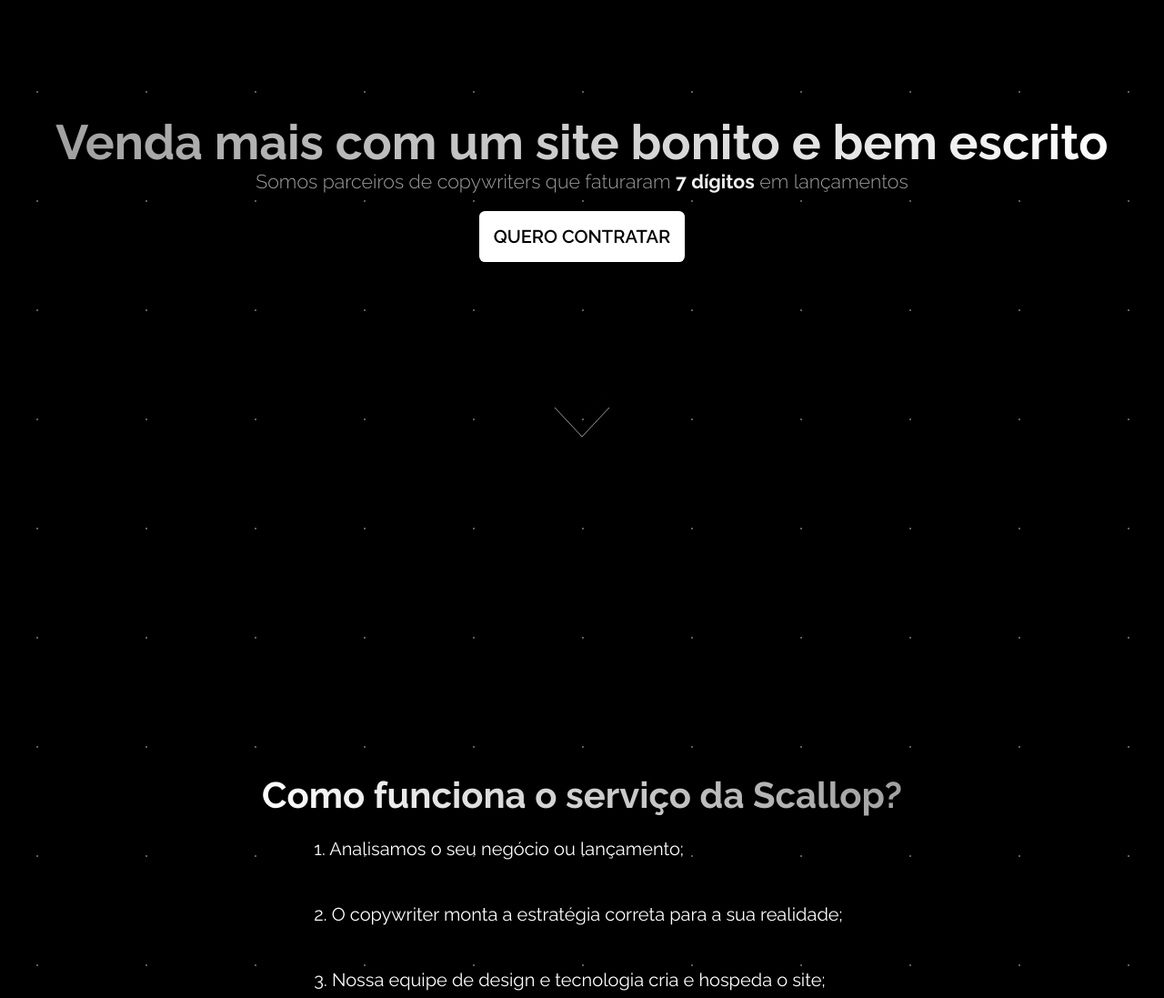
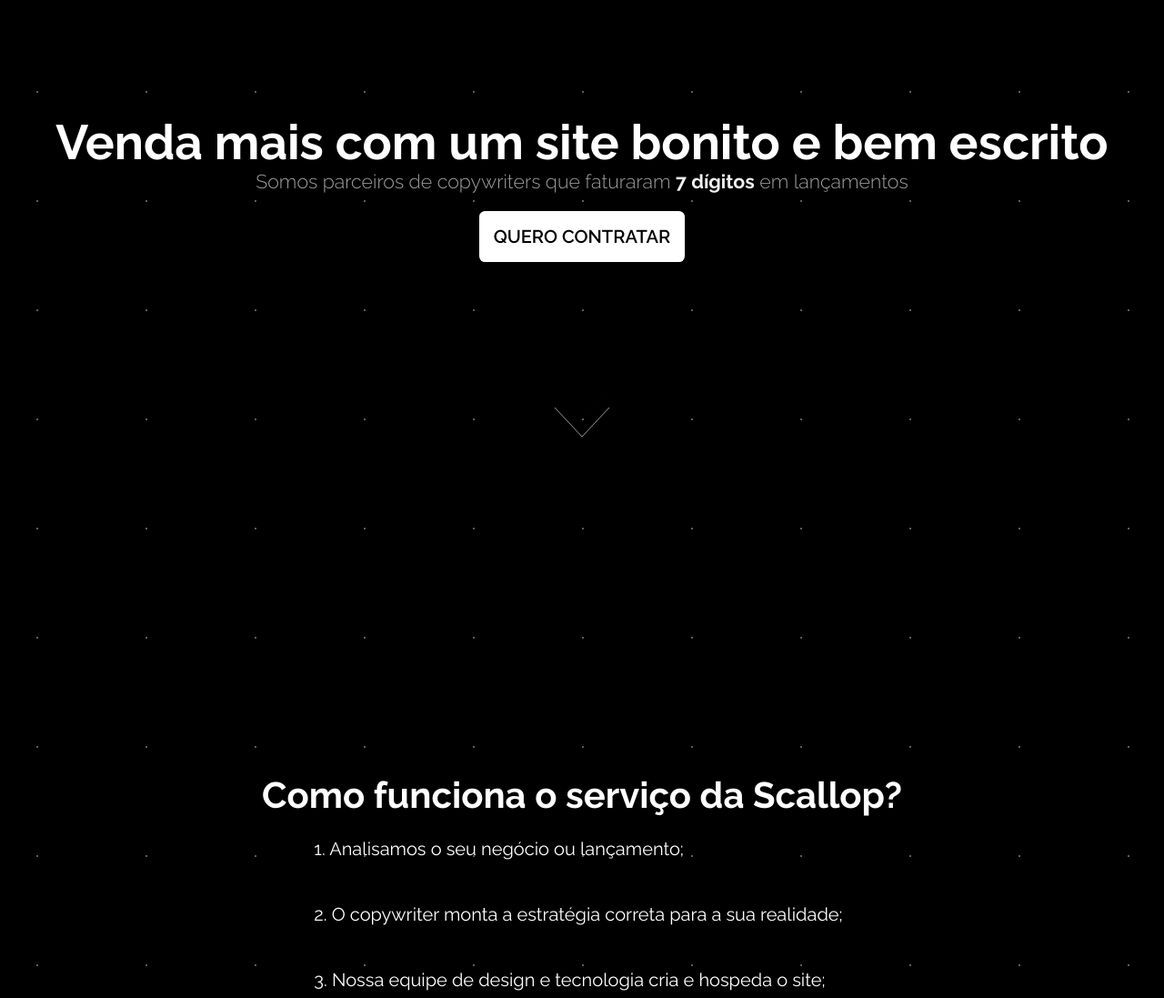
Before and after one commit to Murilo-V/scallop-private, a plain HTML site: page index.html in a window 1280 px wide. Shown: the part 300-1397 px from the top of the page at 91% size. Drawn offline with Linux system fonts and the light colour scheme.

Commit message:
fix: css error

```diff
--- a/index.html
+++ b/index.html
@@ -8,6 +8,7 @@
     <link rel="preconnect" href="https://fonts.googleapis.com">
     <link rel="preconnect" href="https://fonts.gstatic.com" crossorigin>
     <link href="https://fonts.googleapis.com/css2?family=Raleway:wght@300;400;500;600;700&display=swap" rel="stylesheet">
+    <link rel="shortcut icon" type="image/x-icon" href="assets/favicon.ico">
     <title>Scallop Development</title>
 </head>
 <body>
--- a/styles.css
+++ b/styles.css
@@ -71,9 +71,7 @@ h3 {
 
 .scnd-call h2 {
     font-size: 30pt;
-    background-image: linear-gradient(60deg, #fff, #9f9f9f);
-    background-clip: text;
-    color: transparent;
+color: white;
 }
 
 .scnd-call p {
@@ -84,9 +82,7 @@ h3 {
 
 .frst-call h1 {
     font-size: 40pt;
-    background-image: linear-gradient(60deg, #9f9f9f, #ffffff);
-    background-clip: text;
-    color: transparent;
+   color: white;
 }
 
 .frst-call h2 {
```
Also changed, not shown: assets/favicon.ico (added).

■ ■ ■

=== What you will do ===
Counting only lines that contain "background", say how many there are in the material above, and add nothing.

=== Expected answer ===
4